Hard Numbers

5,499: As of today, Turkey’s leader Recep Tayyip Erdogan has served 5499 days in office, first as Prime Minister and now as President. That makes him the longest serving leader in Turkey’s modern history — Mustafa Kemal Ataturk, who founded modern Turkey, served a mere 5491.

62: India’s new military budget of $62 billion, unveiled in February, passes an important milestone — for the first time since gaining independence in 1947, India now spends more on defense than its former colonial power in the UK. Globally only America, China, Saudi Arabia and Russia have higher defense budgets than India today.

21.8: Non-tech companies spent $21.8 billion on acquisitions in the AI industry in 2017, some 26 times more than they spent in 2015. It’s a sign that non-tech firms are increasingly focused on the impacts — both positive and negative — that AI will have on their markets and businesses.

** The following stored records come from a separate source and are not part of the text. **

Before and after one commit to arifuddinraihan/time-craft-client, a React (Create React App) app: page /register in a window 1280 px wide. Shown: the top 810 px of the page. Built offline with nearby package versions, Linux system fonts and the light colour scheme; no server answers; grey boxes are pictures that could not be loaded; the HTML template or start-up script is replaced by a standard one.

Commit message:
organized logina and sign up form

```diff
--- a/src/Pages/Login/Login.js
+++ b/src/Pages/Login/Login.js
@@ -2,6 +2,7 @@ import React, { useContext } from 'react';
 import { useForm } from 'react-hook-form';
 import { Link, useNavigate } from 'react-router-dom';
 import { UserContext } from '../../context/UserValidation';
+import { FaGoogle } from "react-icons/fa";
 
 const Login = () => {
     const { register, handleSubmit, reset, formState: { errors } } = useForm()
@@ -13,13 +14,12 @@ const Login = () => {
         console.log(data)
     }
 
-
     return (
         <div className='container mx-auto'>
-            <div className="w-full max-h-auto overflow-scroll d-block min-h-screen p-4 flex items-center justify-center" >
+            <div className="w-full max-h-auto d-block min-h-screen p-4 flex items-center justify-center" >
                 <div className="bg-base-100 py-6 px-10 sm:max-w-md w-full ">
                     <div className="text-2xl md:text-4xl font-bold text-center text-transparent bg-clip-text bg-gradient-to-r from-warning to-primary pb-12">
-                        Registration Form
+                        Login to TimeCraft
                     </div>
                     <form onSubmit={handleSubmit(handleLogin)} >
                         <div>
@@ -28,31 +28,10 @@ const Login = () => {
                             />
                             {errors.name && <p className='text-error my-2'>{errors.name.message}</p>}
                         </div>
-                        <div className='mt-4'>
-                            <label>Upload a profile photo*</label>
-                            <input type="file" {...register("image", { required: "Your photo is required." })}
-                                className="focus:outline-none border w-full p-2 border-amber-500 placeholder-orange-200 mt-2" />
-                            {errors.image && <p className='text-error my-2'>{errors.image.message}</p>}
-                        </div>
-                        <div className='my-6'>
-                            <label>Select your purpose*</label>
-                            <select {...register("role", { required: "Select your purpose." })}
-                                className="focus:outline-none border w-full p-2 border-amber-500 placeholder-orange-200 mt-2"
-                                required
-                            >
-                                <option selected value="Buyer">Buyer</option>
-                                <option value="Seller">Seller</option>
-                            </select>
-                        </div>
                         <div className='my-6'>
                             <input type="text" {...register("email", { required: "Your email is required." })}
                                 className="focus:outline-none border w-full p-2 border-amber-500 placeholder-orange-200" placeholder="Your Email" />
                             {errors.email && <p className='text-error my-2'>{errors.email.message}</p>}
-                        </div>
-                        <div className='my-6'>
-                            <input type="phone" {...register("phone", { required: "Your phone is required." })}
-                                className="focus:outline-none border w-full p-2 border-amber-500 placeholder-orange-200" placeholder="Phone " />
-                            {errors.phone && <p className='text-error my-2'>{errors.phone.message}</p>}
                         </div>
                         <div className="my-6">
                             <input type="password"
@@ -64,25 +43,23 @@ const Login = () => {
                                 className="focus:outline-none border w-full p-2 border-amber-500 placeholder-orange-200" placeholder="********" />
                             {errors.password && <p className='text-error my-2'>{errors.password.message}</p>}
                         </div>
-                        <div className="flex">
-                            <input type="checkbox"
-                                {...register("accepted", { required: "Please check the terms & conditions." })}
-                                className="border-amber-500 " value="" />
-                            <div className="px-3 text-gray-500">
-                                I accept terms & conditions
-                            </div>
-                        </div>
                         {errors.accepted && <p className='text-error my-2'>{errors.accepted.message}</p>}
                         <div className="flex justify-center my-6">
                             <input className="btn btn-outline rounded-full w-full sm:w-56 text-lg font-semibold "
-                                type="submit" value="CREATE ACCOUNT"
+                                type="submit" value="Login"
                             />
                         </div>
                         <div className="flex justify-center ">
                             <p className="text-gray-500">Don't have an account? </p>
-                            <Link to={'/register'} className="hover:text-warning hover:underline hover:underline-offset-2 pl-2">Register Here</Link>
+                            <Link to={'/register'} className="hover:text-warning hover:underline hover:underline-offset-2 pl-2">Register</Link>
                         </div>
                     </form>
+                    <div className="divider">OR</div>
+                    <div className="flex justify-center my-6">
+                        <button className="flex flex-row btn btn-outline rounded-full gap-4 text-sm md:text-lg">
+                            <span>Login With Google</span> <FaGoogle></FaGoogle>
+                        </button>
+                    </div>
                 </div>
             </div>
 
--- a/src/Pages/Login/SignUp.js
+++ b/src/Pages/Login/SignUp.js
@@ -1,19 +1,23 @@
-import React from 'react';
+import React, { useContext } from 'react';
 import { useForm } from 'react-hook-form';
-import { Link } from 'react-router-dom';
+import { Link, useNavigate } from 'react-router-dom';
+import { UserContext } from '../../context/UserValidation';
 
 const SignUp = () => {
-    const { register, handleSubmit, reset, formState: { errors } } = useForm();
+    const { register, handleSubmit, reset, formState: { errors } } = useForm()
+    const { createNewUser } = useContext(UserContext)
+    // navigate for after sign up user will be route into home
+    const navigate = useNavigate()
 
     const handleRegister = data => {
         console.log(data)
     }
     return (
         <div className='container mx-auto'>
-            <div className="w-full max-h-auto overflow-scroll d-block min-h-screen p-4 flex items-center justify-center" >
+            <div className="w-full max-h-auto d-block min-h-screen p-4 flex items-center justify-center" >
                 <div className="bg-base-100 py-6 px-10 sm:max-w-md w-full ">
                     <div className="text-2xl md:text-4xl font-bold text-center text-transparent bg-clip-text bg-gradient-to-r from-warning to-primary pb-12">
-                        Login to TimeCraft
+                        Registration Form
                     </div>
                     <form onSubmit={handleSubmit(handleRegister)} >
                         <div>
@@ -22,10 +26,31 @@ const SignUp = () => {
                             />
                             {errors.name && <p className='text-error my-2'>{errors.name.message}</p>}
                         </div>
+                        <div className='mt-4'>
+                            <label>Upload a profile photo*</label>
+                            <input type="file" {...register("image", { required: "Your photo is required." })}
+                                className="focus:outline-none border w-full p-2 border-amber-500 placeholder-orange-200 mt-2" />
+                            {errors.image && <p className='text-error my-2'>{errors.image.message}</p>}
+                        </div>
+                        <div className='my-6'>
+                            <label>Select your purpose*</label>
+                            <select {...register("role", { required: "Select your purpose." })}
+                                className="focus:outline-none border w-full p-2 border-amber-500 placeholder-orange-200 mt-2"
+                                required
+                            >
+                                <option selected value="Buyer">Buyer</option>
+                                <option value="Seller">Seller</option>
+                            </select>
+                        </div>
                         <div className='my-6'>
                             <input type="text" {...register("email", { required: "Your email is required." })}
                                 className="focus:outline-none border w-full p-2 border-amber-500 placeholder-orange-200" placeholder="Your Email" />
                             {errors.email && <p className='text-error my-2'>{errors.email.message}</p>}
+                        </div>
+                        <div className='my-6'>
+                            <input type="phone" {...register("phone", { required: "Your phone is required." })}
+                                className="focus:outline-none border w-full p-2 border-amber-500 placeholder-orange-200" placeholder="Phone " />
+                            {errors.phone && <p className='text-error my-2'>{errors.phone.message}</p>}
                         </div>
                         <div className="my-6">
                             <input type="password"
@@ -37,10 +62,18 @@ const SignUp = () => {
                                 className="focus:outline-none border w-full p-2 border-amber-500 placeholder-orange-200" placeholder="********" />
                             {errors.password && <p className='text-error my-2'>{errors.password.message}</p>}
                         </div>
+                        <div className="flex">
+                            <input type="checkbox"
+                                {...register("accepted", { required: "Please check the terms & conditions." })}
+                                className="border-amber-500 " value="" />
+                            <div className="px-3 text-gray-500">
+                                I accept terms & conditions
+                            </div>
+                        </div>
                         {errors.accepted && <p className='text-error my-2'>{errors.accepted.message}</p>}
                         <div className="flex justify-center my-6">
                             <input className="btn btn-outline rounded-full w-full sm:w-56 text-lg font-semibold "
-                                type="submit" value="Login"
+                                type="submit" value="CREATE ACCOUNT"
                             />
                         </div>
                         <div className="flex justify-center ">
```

4:1 : In Brazil, private security guards outnumber police officers by a ratio of four to one. Elsewhere in Latin America, one of the world’s most violent regions, the ratio is even higher. These weakly regulated forces aim to supplement strained police forces, but in practice they can fuel deeper cycles of polarization, inequality, and violence, according to a new report.

0: So far this year, Chinese coal exports to North Korea fell from about 8,500 tons monthly to a big fat zero, according to Chinese government data. Steel exports have also plummeted from about 15,000 tons a month to around 260. Beijing is putting more economic pressure on Pyongyang in order to help bring about a diplomatic solution to the nuclear crisis on the Korean peninsula.

This month, a bipartisan group of legislators in Washington state presented new legislation that could soon become the most comprehensive privacy law in the country. The centerpiece of this legislation, the Washington Privacy Act as substituted, goes further than the landmark bill California recently enacted and builds on the law Europeans have enjoyed for the past year and a half.

As Microsoft President Brad Smith shared in his blog post about our priorities for the state of Washington's current legislative session, we believe it is important to enact strong data privacy protections to demonstrate our state's leadership on what we believe will be one of the defining issues of our generation. People will only trust technology if they know their data is private and under their control, and new laws like these will help provide that assurance.

Read more here.

Let's be clear— the Middle East peace plan that the US unveiled today is by no means fair. In fact, it is markedly more pro-Israel than any that have come before it.

But the Trump administration was never aiming for a "fair" deal. Instead, it was pursuing a deal that can feasibly be implemented. In other words, it's a deal shaped by a keen understanding of the new power balances within the region and globally.


For months now, the US has been lobbying countries around the world to ban the Chinese tech giant Huawei from building the 5G data networks that are going to power everything from your cell phone, to power grids, to self-driving cars. US security hawks say allowing a Chinese company to supply such essential infrastructure could allow the Chinese government to steal sensitive data or even sabotage networks. On the other hand, rejecting Huawei could make 5G more expensive. It also means angering the world's second-largest economy.


The end of the interim in Bolivia? – Mere months after taking over as Bolivia's interim president, Jeanine Áñez has decided that "interim" isn't quite permanent enough, and she now wants to run for president in elections set for May 3. Áñez is an outspoken conservative who took over in October when mass protests over election fraud prompted the military to oust the long-serving left-populist Evo Morales. She says she is just trying to unify a fractious conservative ticket that can beat the candidate backed by Morales' party. (Morales himself is barred from running.) Her supporters say she has the right to run just like anyone else. But critics say that after promising that she would serve only as a caretaker president, Áñez's decision taints the legitimacy of an election meant to be a clean slate reset after the unrest last fall. We are watching closely to see if her move sparks fresh unrest in an already deeply polarized country.


1: Israel's Prime Minister Benjamin Netanyahu was formally indicted on corruption charges Tuesday, making him the first sitting prime minister to face trial in Israel's history. The charges came hours before Netanyahu was set to meet President Trump for the unveiling of the US' long-anticipated Mideast peace plan.